Imagine A System
Public transit services in Hampton Roads could be better. Much better.
I take pride in the work we do. Every week day, Hampton Roads Transit delivers more than 48,000 customers to work, school or along their ordinary errands. Few other regional activities involve as many diverse people on a daily basis as public transit.
But our service is just not good enough. What we have today is an inconsistent system of local and express bus routes, with inconsistent service hours and service days as well as a ‘starter’ light rail system that we don’t believe fully meets the existing and potential needs of Hampton Roads.
Some cities fund robust transit; Norfolk clearly leads the way in this regard. Newport News, second in transit funding, and Hampton, fourth behind Virginia Beach, are leading on a project to bring bus rapid transit to the Peninsula. But practically speaking, it’s years away.
When it comes to local bus service, many cities opt for limited service with almost none on weekends; large areas of the region simply have no service at all.
I’m not complaining. Each city pays what it believes is appropriate. All of them, after all, have other obligations: police, fire, schools and the like. But the way transit is funded means that HRT must cobble together a “system” based on these unequal contributions. The result? About half of HRT’s local buses come just once an hour. That means if you’re a little late out the door – or the bus comes early – you’ll likely wait another hour to board.
People who are on a schedule know that won’t work as a daily commuting option. So, most commuters in Hampton Roads pile into a car. In fact, nearly everyone in this region drives to work alone.
This funding system exists because Hampton Roads Transit is really nothing more than a transit contractor. Each city pays for what it can afford, then HRT assembles a system and runs it.

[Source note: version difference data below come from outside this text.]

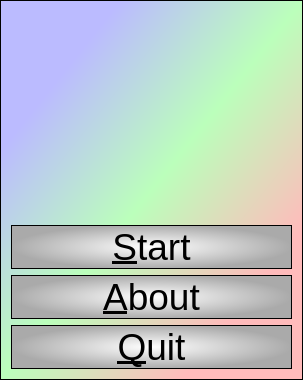
Qt form qtmutualismbreakdownermenudialog.ui (richelbilderbeek/korter_project) before a commit.
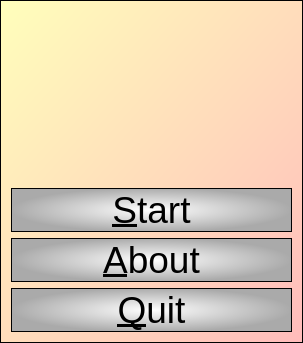
The same form after that commit. Icons and pictures are not drawn.

Patch:
```diff
--- a/qtmutualismbreakdownermenudialog.ui
+++ b/qtmutualismbreakdownermenudialog.ui
@@ -7,7 +7,7 @@
     <x>0</x>
     <y>0</y>
     <width>303</width>
-    <height>380</height>
+    <height>343</height>
    </rect>
   </property>
   <property name="font">
@@ -20,7 +20,7 @@
   </property>
   <property name="styleSheet">
    <string notr="true">QDialog {
- background-color: qlineargradient(x1: 0, y1: 0, x2: 1, y2: 1, stop: 0  #bbf, stop: 0.2  #bbf, stop: 0.5 #bfb, stop: 0.8 #fbb, stop: 1 #fbb);
+ background-color: qlineargradient(x1: 0, y1: 0, x2: 1, y2: 1, stop: 0  #ffb, stop: 1 #fbb);
   border: 1px solid black
 }
 
```
Left out of the diff: 2 changed lines with no effect on the pictures.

But imagine a bus system where customers could count on a core group of routes that delivered 15-minute service frequency during the peak commuting times to all major activity centers in the region. Imagine a system where the service day was the same in each city, so that no matter where you lived in Greenbrier or Ghent – you could count on regular bus service to pick you up.

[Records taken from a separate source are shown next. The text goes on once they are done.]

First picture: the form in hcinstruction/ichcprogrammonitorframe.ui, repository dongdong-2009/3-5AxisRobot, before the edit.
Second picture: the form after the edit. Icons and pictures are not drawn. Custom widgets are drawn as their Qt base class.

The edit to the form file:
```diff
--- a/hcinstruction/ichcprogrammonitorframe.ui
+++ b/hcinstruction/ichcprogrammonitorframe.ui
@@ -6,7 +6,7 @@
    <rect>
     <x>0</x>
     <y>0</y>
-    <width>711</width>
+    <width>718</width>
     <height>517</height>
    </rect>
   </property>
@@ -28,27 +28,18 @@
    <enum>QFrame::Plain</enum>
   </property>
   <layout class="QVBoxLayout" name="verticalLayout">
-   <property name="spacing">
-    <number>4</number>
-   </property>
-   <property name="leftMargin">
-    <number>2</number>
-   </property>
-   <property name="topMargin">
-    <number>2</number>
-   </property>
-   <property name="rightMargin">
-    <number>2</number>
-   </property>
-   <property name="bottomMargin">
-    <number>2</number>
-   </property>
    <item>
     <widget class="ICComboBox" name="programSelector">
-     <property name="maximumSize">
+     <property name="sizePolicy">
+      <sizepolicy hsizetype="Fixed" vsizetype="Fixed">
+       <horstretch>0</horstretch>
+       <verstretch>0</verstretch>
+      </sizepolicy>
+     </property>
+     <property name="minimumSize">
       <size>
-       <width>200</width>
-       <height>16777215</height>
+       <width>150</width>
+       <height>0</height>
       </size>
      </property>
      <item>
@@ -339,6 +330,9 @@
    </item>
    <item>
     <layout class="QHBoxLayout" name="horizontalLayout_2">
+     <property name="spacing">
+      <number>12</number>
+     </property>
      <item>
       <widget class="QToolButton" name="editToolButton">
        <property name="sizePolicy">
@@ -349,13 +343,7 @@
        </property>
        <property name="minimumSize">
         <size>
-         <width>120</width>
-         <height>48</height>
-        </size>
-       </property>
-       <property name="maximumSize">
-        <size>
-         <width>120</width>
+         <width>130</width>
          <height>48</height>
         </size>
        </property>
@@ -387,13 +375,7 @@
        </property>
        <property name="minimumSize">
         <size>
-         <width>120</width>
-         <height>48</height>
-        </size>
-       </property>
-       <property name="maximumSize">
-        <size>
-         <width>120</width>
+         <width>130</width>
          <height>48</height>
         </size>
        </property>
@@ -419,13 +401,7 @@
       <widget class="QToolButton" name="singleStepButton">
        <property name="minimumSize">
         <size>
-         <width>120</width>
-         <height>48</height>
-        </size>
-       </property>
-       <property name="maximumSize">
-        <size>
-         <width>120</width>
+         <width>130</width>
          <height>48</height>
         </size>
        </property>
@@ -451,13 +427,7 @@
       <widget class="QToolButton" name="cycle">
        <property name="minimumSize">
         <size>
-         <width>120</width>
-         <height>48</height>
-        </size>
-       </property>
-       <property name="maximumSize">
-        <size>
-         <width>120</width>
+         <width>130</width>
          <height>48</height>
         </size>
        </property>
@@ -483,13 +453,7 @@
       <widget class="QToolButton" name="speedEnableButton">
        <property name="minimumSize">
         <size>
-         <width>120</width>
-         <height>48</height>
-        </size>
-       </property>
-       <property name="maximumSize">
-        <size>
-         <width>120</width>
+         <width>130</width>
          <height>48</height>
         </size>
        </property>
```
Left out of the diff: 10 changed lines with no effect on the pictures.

Imagine one where customer amenities include even more shelters than the 232 we have installed in the last few years, so that on a rainy day customers would not have to stand in the rain waiting. What business wants its customers standing in the rain? Not ours, I can assure, you, but it’s a troublesome fact for us.
Imagine if we had the funding for technology that would allow customers to use their smart phones to accurately track and predict the arrival of the next bus. Interestingly, almost all our customers have smart phones, a fact recently uncovered by our Origin and Destination survey.

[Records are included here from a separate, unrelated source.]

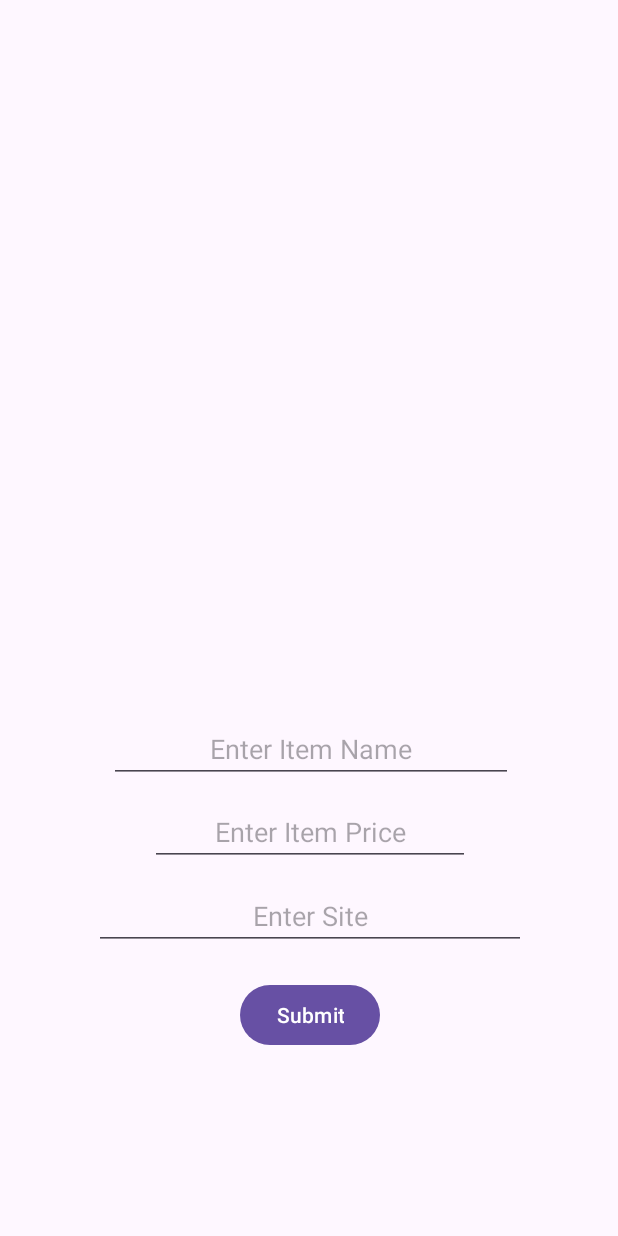
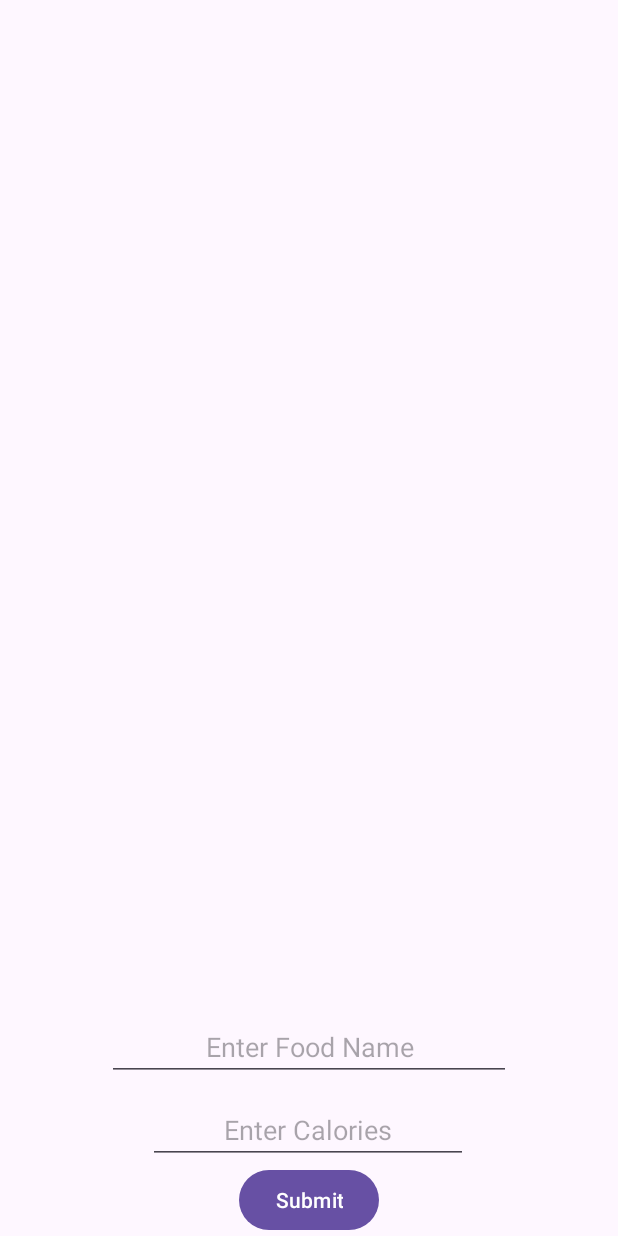
Before and after one commit to DanSmith-glitch/and102BitFit, an Android app: the screen it shows after launch (MainActivity), on a phone screen of 412 x 824 dp. Run offline under Robolectric (Android 15) with nearby library versions, the phone set to English and light mode, and no system bars; our stand-ins replace Room's generated code.

Commit message:
New project files

```diff
--- a/app/src/main/AndroidManifest.xml
+++ b/app/src/main/AndroidManifest.xml
@@ -3,6 +3,7 @@
     xmlns:tools="http://schemas.android.com/tools">
 
     <application
+        android:name=".TrackerApplication"
         android:allowBackup="true"
         android:dataExtractionRules="@xml/data_extraction_rules"
         android:fullBackupContent="@xml/backup_rules"
--- /dev/null
+++ b/app/src/main/java/com/example/wishlisttoo/AppDatabase.kt
@@ -0,0 +1,29 @@
+package com.example.wishlisttoo
+
+import android.content.Context
+import androidx.room.Database
+import androidx.room.Room
+import androidx.room.RoomDatabase
+
+@Database(entities = [TrackerEntity::class], version = 1)
+abstract class AppDatabase : RoomDatabase() {
+
+    abstract fun trackerDao(): TrackerDao
+
+    companion object {
+
+        @Volatile
+        private var INSTANCE: AppDatabase? = null
+
+        fun getInstance(context: Context): AppDatabase =
+            INSTANCE ?: synchronized(this) {
+                INSTANCE ?: buildDatabase(context).also { INSTANCE = it }
+            }
+
+        private fun buildDatabase(context: Context) =
+            Room.databaseBuilder(
+                context.applicationContext,
+                AppDatabase::class.java, "TrackerJacker-db"
+            ).build()
+    }
+}
--- /dev/null
+++ b/app/src/main/java/com/example/wishlisttoo/DisplayTracker.kt
@@ -0,0 +1,6 @@
+package com.example.wishlisttoo
+
+data class DisplayTracker(
+    val itemname: String?,
+    val itemcals: String?
+) : java.io.Serializable
--- a/app/src/main/java/com/example/wishlisttoo/MainActivity.kt
+++ b/app/src/main/java/com/example/wishlisttoo/MainActivity.kt
@@ -1,18 +1,24 @@
 package com.example.wishlisttoo
 
 import android.os.Bundle
+import android.util.Log
 import android.widget.Button
 import android.widget.EditText
 import androidx.activity.enableEdgeToEdge
 import androidx.appcompat.app.AppCompatActivity
 import androidx.core.view.ViewCompat
 import androidx.core.view.WindowInsetsCompat
+import androidx.lifecycle.lifecycleScope
 import androidx.recyclerview.widget.LinearLayoutManager
 import androidx.recyclerview.widget.RecyclerView
+import kotlinx.coroutines.Dispatchers.IO
+import kotlinx.coroutines.launch
 
 class MainActivity : AppCompatActivity() {
-    private var items = mutableListOf<WishListItem>()
-    private lateinit var adapter: WishListAdapter
+    private var items = mutableListOf<DisplayTracker>()
+    private lateinit var adapter: TrackerAdapter
+    private lateinit var db: AppDatabase
+    //private lateinit var trackerRepository: TrackerRepository
 
     override fun onCreate(savedInstanceState: Bundle?) {
         super.onCreate(savedInstanceState)
@@ -23,30 +29,57 @@ class MainActivity : AppCompatActivity() {
             v.setPadding(systemBars.left, systemBars.top, systemBars.right, systemBars.bottom)
             insets
         }
+        db = AppDatabase.getInstance(applicationContext)
+        //trackerRepository = TrackerRepository(db.trackerDao())
+
         val recyclerView = findViewById<RecyclerView>(R.id.wishyrv)
-        adapter = WishListAdapter(items)
+        adapter = TrackerAdapter(items)
         recyclerView.adapter = adapter
         recyclerView.layoutManager = LinearLayoutManager(this)
 
         val Name = findViewById<EditText>(R.id.Name)
-        val price = findViewById<EditText>(R.id.price)
-        val urlsite = findViewById<EditText>(R.id.urlsite)
+        val cals = findViewById<EditText>(R.id.cals)
         val savebutton = findViewById<Button>(R.id.savebutton)
+
+        lifecycleScope.launch {
+            (application as TrackerApplication).db.trackerDao().getAll().collect { databaseList ->
+                databaseList.map { entity ->
+                    DisplayTracker(
+                        entity.itemf,
+                        entity.calos
+                    )
+                }.also { mappedList ->
+                    items.clear()
+                    items.addAll(mappedList)
+                    adapter.notifyDataSetChanged()
+                }
+            }
+        }
+
 
         savebutton.setOnClickListener{
             val itemname = Name.text.toString()
-            val itemprice = price.text.toString()
-            val siteurl = urlsite.text.toString()
+            val itemcals = cals.text.toString()
 
-            if (itemname.isNotBlank() && itemprice.isNotBlank() && siteurl.isNotBlank()){
-                val newItem = WishListItem(itemname, itemprice, siteurl)
+            if (itemname.isNotBlank() && itemcals.isNotBlank()){
+                val newItem = DisplayTracker(itemname, itemcals)
+                lifecycleScope.launch(IO) {
+                (application as TrackerApplication).db.trackerDao().insert(
+                    TrackerEntity(
+                        itemf = newItem.itemname,
+                        calos = newItem.itemcals
+                    )
+                )
+            }
+
                 items.add(newItem)
+
+
 
                 adapter.notifyItemInserted(items.size - 1)
 
                 Name.text.clear()
-                price.text.clear()
-                urlsite.text.clear()
+                cals.text.clear()
             }
         }
     }
--- /dev/null
+++ b/app/src/main/java/com/example/wishlisttoo/TrackerApplication.kt
@@ -0,0 +1,7 @@
+package com.example.wishlisttoo
+
+import android.app.Application
+
+class TrackerApplication : Application() {
+    val db by lazy { AppDatabase.getInstance(this) }
+}
--- /dev/null
+++ b/app/src/main/java/com/example/wishlisttoo/TrackerDao.kt
@@ -0,0 +1,22 @@
+package com.example.wishlisttoo
+
+import androidx.room.Dao
+import androidx.room.Insert
+import androidx.room.Query
+import kotlinx.coroutines.flow.Flow
+
+@Dao
+interface TrackerDao {
+    @Query("SELECT * FROM tracker_table")
+    fun getAll(): Flow<List<TrackerEntity>>
+
+    @Insert
+    fun insertAll(wishlistitems: List<TrackerEntity>)
+
+    @Insert
+    fun insert(trackers: TrackerEntity)
+
+    @Query("DELETE FROM tracker_table")
+    fun deleteAll()
+
+}
--- a/app/src/main/java/com/example/wishlisttoo/WishListItem.kt
+++ b/app/src/main/java/com/example/wishlisttoo/WishListItem.kt
@@ -3,6 +3,5 @@ package com.example.wishlisttoo
 
 class WishListItem (
     val itemname: String,
-    val itemprice: String,
-    val siteurl: String
+    val itemcals: String
 )
--- a/app/src/main/res/layout/activity_main.xml
+++ b/app/src/main/res/layout/activity_main.xml
@@ -4,13 +4,13 @@
     xmlns:tools="http://schemas.android.com/tools"
     android:id="@+id/main"
     android:layout_width="match_parent"
-    android:layout_height="wrap_content"
+    android:layout_height="match_parent"
     tools:context=".MainActivity">
 
     <androidx.recyclerview.widget.RecyclerView
         android:id="@+id/wishyrv"
-        android:layout_width="406dp"
-        android:layout_height="482dp"
+        android:layout_width="0dp"
+        android:layout_height="583dp"
         app:layout_constraintBottom_toBottomOf="@+id/savebutton"
         app:layout_constraintEnd_toEndOf="parent"
         app:layout_constraintHorizontal_bias="0.4"
@@ -22,46 +22,32 @@
         android:id="@+id/Name"
         android:layout_width="269dp"
         android:layout_height="40dp"
+        android:layout_marginTop="6dp"
         android:layout_marginBottom="10dp"
         android:ems="10"
-        android:hint="Enter Item Name"
+        android:hint="Enter Food Name"
         android:inputType="text"
         android:textAlignment="center"
-        app:layout_constraintBottom_toTopOf="@+id/price"
+        app:layout_constraintBottom_toTopOf="@+id/cals"
         app:layout_constraintEnd_toEndOf="parent"
         app:layout_constraintStart_toStartOf="@+id/wishyrv"
         app:layout_constraintTop_toBottomOf="@+id/wishyrv"
         app:layout_constraintVertical_bias="1.0"
-        tools:text="Enter Item Name" />
+        tools:text="Enter Food Name" />
 
     <EditText
-        android:id="@+id/price"
+        android:id="@+id/cals"
         android:layout_width="wrap_content"
         android:layout_height="wrap_content"
-        android:layout_marginBottom="12dp"
         android:ems="10"
-        android:hint="Enter Item Price"
+        android:hint="Enter Calories"
         android:inputType="text"
         android:textAlignment="center"
-        app:layout_constraintBottom_toTopOf="@+id/urlsite"
+        app:layout_constraintBottom_toTopOf="@+id/savebutton"
         app:layout_constraintEnd_toEndOf="@+id/Name"
         app:layout_constraintHorizontal_bias="0.491"
         app:layout_constraintStart_toStartOf="@+id/Name"
-        tools:text="Enter Price" />
-
-    <EditText
-        android:id="@+id/urlsite"
-        android:layout_width="288dp"
-        android:layout_height="44dp"
-        android:layout_marginBottom="19dp"
-        android:ems="10"
-        android:hint="Enter Site"
-        android:inputType="text"
-        android:textAlignment="center"
-        app:layout_constraintBottom_toTopOf="@+id/savebutton"
-        app:layout_constraintEnd_toEndOf="@+id/price"
-        app:layout_constraintStart_toStartOf="@+id/price"
-        tools:text="Enter Site" />
+        tools:text="Enter Calories" />
 
     <Button
         android:id="@+id/savebutton"
@@ -69,7 +55,7 @@
         android:layout_height="wrap_content"
         android:text="Submit"
         app:layout_constraintBottom_toBottomOf="parent"
-        app:layout_constraintEnd_toEndOf="@+id/urlsite"
-        app:layout_constraintStart_toStartOf="@+id/urlsite" />
+        app:layout_constraintEnd_toEndOf="parent"
+        app:layout_constraintStart_toStartOf="parent" />
 
 </androidx.constraintlayout.widget.ConstraintLayout>
```
Also changed, not shown: app/build.gradle.kts (+11 -0 lines), app/src/main/java/com/example/wishlisttoo/TrackerAdapter.kt (renamed from app/src/main/java/com/example/wishlisttoo/WishListAdapter.kt, +4 -7 lines), app/src/main/java/com/example/wishlisttoo/TrackerEntity.kt (added, +12 -0 lines), app/src/main/java/com/example/wishlisttoo/TrackerRepository.kt (added, +15 -0 lines), app/src/main/res/layout/wishlistitem.xml (+16 -19 lines), 380 other files.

Next bus arrival is critical as no one wants to stand around and guess when the bus is coming, even though all our customers do.
A more reliable bus service like this would make it far easier to reach the military bases, the shipyards, and shopping centers, even the airports. It would connect more workers to jobs, help people save money on their daily commute because taking transit it cheaper than driving. It would help unleash the region’s potential.
Already, Hampton and Newport News are coordinating on the Peninsula Corridor Study. It has identified two Bus Rapid Transit (BRT) lines along Jefferson Avenue and Mercury Boulevard that would be good candidates to bring high capacity transit to the Peninsula. BRT would provide a faster, more efficient way for people to travel around Hampton and Newport News. Pending approval from city councils and the HRT Commission, we will conduct an environmental review to provide more detail on the benefits and costs of bringing BRT to Hampton Roads.
While these big projects are exciting, it’s the core local bus service that lies at the heart of regional transit.
Hampton Roads Transit has proposed an enhanced local system of the type I just described. We began serious work on this after the failure of the light rail referendum in Virginia Beach. While we were deeply disappointed in that outcome, we know that bus transportation will remain our central business regardless of what happens to light rail or BRT next.
But imagine a system on the Peninsula that combines the dedicated right of way travel of BRT with enhanced local bus. Imagine how easy it would be to leave the car at home a few times a week and just enjoy the simple pleasure of letting someone else do the driving.
In the absence of dedicated regional funding similar to what supports roads, it will be impossible to have a truly regional system that effectively serves customers as we envision.
But imagine the possibilities.